Wednesday, November 2, 2016


November is Pancreatic Cancer Awareness month. Pancreatic cancer is considered the deadliest major cancer with a five year survival rate of only 8%. To see a decline in death rates for pancreatic cancer, more people need to know about the disease. And November is a great time to get started by educating yourself about the symptoms and risk factors

Warning signs:
Pancreatic cancer may show only vague, unexplained symptoms. If you experience one or more of these, contact your provider to discuss the possibility for developing pancreatic cancer.
  • Pain – usually in the abdomen or back
  • Loss of appetite
  • Jaundice – yellowing of the skin or eyes
  • Weight loss
  • Nausea
  • Change is stool
  • Recent onset diabetes

Risk Factors for developing Pancreatic Cancer
Although the exact cause is unclear, there are certain risk factors that can increase your chance of developing the disease.
  • Family history – if your Mother, Father, Sibling or Child had pancreatic cancer, then your risk increases 2-3 times
  • Diabetes – long term diabetes increases your risk to develop pancreatic cancer
  • Pancreatitis (or hereditary pancreatitis) causes an increased risk for pancreatic cancer
  • Smoking is a significant risk factor and may be the cause 20-30 % of exocrine pancreatic cancer cases
  • African American or Ashkenai Jews have a higher incidence of pancreatic cancer
  • Pancreatic cancer risk increases with age; with most cases presenting over than age 60
  • There have been more men diagnosed with pancreatic cancer than women
  • A diet high in red and processed meats is thought to increase the risk for pancreatic cancer; however a diet high in fruits and vegetables may decrease the risk
  • Obesity increases the risk by 20% compared to normal weight people

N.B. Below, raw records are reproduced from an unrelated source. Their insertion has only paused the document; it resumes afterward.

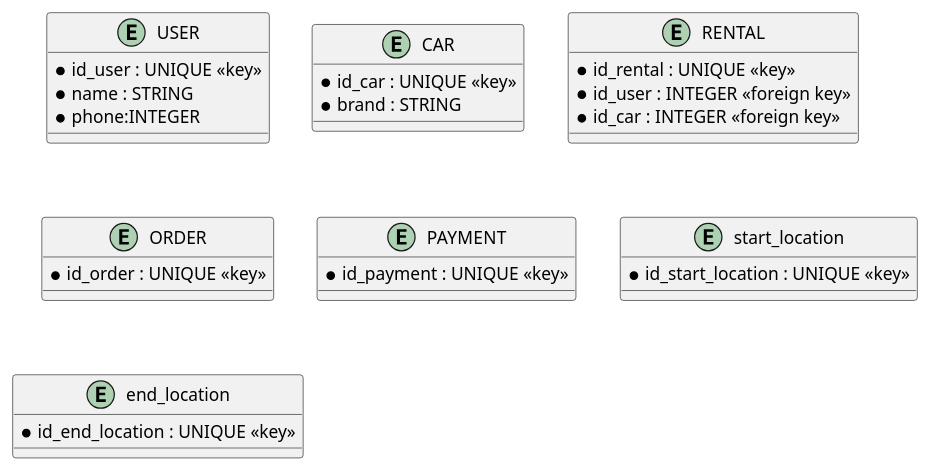
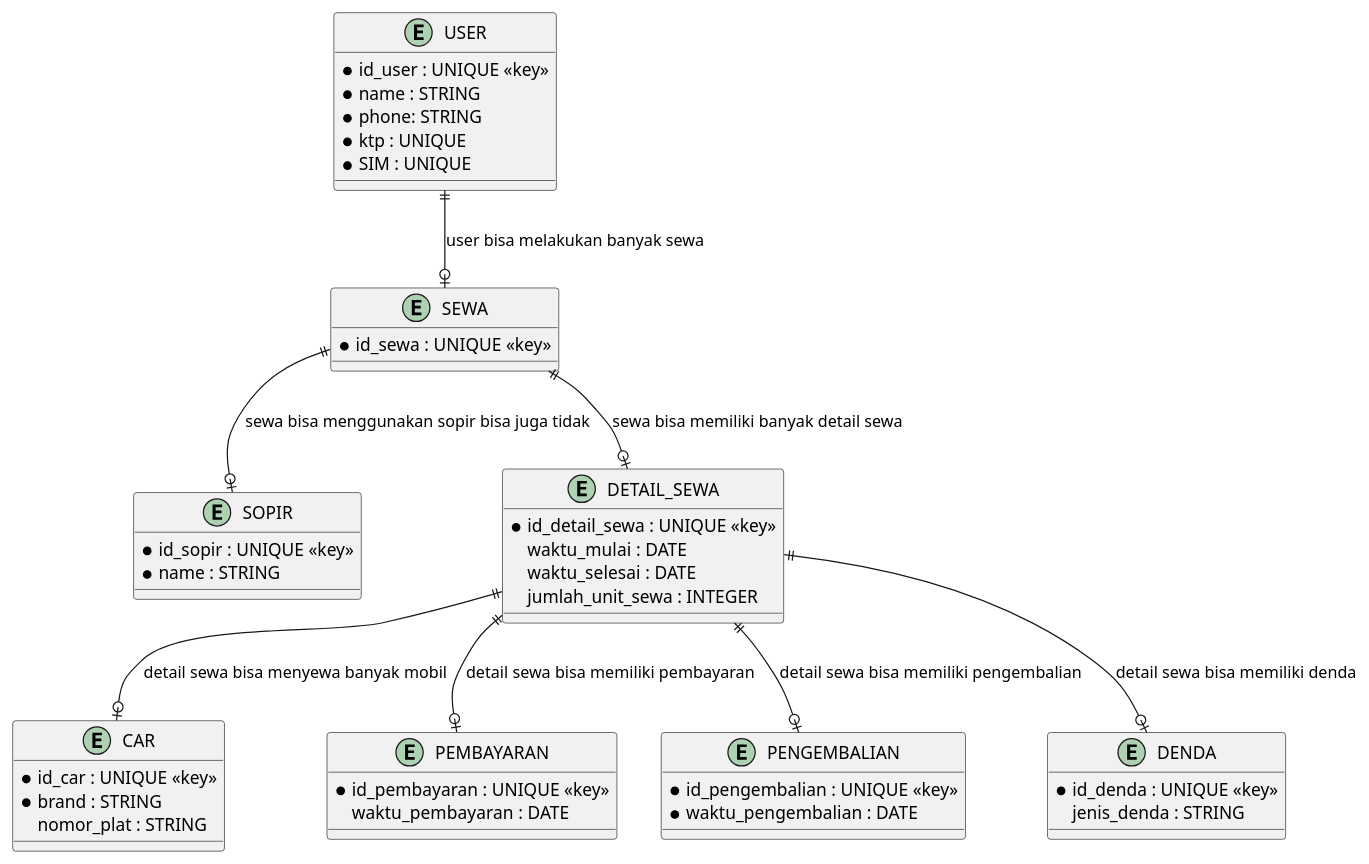
Before and after one commit to SexyCod3/ERD-with-PlantUML: the diagram in arch-db-rental.puml, drawn with PlantUML.

Commit message:
Update ERD arsitektur database rental mobil

```diff
--- a/arch-db-rental.puml
+++ b/arch-db-rental.puml
@@ -1,43 +1,63 @@
 @startuml arch-db-rental
 
 entity USER{
 *id_user : UNIQUE <<key>>
 *name : STRING
-*phone:INTEGER
+*phone: STRING
+*ktp : UNIQUE
+*SIM : UNIQUE
 }
 
 entity CAR{
 *id_car : UNIQUE <<key>>
 *brand : STRING
-
+nomor_plat : STRING
 
 }
 
-entity RENTAL{
-*id_rental : UNIQUE <<key>>
-*id_user : INTEGER <<foreign key>>
-*id_car : INTEGER <<foreign key>>
+entity SOPIR{
+*id_sopir : UNIQUE <<key>>
+*name : STRING
+
 }
 
-entity ORDER{
-*id_order : UNIQUE <<key>>
+entity SEWA{
+*id_sewa : UNIQUE <<key>>
+}
+
+entity DETAIL_SEWA{
+*id_detail_sewa : UNIQUE <<key>>
+waktu_mulai : DATE
+waktu_selesai : DATE
+jumlah_unit_sewa : INTEGER
 }
 
 
-entity PAYMENT{
-*id_payment : UNIQUE <<key>>
+entity PEMBAYARAN{
+*id_pembayaran : UNIQUE <<key>>
+waktu_pembayaran : DATE
 }
 
-entity start_location{
-*id_start_location : UNIQUE <<key>>
+
+entity PENGEMBALIAN{
+*id_pengembalian : UNIQUE <<key>>
+*waktu_pengembalian : DATE
 }
 
-entity end_location{
-*id_end_location : UNIQUE <<key>>
+entity DENDA{
+*id_denda : UNIQUE <<key>>
+jenis_denda : STRING
 }
 
 
 
+SEWA ||--o|SOPIR : "sewa bisa menggunakan sopir bisa juga tidak"
+SEWA ||--o|DETAIL_SEWA : "sewa bisa memiliki banyak detail sewa"
+DETAIL_SEWA ||--o|CAR : "detail sewa bisa menyewa banyak mobil"
+DETAIL_SEWA ||--o|PEMBAYARAN : "detail sewa bisa memiliki pembayaran"
+DETAIL_SEWA ||--o|PENGEMBALIAN : "detail sewa bisa memiliki pengembalian"
+DETAIL_SEWA ||--o|DENDA : "detail sewa bisa memiliki denda"
+USER ||--o|SEWA : "user bisa melakukan banyak sewa"
 
 
 @enduml
```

If your family presents with risk factors, consider meeting with a genetic counselor. A genetic counselor will explain how a genetic mutation may contribute to increased frequency for developing pancreatic cancer. A genetic counselor can identify a family at higher risk and help the family interpret information about the disease. If you would like to meet with a genetic counselor, contact our office for an appointment.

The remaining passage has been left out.